## Raw data
==================================================
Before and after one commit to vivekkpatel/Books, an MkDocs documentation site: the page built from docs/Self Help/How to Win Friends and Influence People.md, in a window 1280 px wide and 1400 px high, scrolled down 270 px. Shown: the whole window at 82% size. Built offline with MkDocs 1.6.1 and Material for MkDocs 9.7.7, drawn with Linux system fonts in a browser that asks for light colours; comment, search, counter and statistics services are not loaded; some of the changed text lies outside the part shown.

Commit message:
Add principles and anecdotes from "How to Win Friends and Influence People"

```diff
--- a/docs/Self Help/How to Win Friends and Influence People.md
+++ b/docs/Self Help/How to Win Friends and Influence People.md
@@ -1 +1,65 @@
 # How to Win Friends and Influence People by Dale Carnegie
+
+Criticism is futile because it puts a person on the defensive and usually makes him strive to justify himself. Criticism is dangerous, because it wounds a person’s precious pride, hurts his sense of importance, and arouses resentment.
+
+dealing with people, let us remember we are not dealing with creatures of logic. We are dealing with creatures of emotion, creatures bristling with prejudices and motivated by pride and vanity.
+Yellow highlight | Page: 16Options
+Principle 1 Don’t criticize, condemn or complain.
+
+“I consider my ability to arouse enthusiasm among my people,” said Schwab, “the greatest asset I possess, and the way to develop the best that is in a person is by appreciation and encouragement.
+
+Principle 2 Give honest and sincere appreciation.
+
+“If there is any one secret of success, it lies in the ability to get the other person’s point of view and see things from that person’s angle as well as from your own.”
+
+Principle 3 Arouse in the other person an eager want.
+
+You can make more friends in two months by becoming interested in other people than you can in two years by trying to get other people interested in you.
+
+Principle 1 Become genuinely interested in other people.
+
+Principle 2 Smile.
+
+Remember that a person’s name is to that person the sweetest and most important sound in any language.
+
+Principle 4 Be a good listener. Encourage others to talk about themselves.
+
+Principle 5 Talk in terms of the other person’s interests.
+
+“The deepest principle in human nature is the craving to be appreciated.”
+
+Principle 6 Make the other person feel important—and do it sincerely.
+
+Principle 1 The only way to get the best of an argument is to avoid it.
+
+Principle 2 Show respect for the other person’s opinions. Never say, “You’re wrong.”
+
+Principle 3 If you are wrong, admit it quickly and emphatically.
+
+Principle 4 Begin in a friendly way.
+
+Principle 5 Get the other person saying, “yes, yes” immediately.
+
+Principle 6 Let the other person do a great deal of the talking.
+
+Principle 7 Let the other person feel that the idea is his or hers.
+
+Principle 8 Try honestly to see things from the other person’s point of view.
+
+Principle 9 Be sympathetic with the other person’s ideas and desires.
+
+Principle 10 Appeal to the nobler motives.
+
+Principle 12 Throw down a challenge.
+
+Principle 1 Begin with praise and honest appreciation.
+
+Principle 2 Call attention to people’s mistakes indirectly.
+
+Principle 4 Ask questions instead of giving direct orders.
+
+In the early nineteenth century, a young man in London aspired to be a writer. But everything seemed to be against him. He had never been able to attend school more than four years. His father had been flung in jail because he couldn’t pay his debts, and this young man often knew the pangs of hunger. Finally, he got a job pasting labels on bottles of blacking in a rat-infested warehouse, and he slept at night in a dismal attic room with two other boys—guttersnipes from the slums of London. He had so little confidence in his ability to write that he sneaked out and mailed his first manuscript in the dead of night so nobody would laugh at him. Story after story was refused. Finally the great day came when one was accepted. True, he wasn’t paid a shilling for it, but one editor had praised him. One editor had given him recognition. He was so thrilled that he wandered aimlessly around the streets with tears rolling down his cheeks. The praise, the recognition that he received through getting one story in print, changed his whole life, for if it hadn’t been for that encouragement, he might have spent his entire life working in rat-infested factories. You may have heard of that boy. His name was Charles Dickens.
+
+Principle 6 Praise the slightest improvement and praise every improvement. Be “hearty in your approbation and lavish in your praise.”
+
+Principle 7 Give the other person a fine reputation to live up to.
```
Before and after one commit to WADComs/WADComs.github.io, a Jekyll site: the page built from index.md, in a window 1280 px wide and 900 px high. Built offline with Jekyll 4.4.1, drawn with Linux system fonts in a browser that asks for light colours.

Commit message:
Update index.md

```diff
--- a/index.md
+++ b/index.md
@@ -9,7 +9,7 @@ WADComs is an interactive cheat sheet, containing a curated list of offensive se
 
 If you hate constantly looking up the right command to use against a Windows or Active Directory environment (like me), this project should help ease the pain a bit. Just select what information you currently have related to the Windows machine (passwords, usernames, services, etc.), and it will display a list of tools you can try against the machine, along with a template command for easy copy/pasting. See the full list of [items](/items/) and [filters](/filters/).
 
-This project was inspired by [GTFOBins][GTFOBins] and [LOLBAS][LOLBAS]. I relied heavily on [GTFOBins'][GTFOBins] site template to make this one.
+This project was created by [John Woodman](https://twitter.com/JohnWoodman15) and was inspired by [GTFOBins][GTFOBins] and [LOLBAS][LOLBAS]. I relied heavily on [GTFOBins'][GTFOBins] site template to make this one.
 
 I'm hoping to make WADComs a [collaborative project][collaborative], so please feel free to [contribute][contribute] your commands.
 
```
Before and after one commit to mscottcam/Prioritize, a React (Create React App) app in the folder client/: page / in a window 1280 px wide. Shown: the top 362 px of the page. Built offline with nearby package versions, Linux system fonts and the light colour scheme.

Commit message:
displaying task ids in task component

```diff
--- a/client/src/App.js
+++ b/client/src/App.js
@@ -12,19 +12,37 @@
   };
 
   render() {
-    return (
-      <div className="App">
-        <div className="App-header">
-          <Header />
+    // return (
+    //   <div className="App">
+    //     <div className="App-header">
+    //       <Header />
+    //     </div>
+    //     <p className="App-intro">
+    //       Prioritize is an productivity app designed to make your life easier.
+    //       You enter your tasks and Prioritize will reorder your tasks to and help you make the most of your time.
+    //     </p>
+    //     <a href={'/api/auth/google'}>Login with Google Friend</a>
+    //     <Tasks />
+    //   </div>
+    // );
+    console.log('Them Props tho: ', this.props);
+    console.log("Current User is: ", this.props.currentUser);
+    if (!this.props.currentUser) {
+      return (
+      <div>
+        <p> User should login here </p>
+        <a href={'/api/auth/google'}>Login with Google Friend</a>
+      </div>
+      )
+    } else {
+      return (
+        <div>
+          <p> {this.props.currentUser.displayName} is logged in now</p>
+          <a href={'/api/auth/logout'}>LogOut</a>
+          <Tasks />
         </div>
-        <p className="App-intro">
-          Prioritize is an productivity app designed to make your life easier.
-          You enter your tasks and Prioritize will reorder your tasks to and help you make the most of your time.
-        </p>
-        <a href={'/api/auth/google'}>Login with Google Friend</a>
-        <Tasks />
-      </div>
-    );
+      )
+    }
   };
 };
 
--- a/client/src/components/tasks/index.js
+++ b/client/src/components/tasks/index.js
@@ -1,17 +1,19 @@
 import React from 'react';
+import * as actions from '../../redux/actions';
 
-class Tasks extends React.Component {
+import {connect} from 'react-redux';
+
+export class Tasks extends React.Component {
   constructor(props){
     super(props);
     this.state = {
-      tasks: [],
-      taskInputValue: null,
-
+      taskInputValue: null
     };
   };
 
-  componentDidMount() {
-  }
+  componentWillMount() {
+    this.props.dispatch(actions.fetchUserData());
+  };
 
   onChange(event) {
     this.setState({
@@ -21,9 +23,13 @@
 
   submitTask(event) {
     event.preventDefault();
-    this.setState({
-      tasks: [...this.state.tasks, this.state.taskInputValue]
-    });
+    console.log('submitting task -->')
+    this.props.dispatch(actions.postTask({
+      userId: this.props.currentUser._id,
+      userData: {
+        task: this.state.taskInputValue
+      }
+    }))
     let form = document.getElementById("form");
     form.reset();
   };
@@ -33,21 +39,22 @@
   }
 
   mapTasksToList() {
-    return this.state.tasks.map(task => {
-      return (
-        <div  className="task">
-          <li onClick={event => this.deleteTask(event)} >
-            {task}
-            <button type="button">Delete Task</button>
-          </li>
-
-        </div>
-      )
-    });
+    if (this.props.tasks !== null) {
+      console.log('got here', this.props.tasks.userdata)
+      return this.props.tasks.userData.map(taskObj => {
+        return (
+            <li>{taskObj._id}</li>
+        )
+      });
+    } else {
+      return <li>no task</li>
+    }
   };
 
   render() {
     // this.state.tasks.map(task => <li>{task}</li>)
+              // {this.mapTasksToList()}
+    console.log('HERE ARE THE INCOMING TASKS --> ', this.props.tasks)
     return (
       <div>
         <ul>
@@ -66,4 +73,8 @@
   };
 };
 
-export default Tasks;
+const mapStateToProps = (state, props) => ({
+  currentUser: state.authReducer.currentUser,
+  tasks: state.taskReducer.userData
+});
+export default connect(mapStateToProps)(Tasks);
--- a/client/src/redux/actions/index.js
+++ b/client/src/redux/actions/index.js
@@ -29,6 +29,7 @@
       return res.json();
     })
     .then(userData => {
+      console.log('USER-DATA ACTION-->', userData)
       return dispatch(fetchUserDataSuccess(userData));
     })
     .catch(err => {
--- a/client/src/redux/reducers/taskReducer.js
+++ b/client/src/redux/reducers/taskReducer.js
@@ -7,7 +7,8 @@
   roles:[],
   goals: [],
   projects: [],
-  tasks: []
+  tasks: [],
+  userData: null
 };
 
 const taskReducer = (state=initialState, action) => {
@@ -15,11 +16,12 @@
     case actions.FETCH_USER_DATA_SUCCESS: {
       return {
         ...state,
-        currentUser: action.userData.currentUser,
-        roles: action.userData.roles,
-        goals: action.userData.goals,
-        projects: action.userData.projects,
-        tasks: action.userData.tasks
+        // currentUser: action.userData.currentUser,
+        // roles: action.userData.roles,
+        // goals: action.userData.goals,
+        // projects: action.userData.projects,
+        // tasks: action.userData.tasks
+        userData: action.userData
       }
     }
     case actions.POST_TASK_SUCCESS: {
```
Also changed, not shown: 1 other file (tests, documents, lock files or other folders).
==================================================
## What is expected
Answer with a single number: how many lines above hold the word "className"?

## Reply to the task
7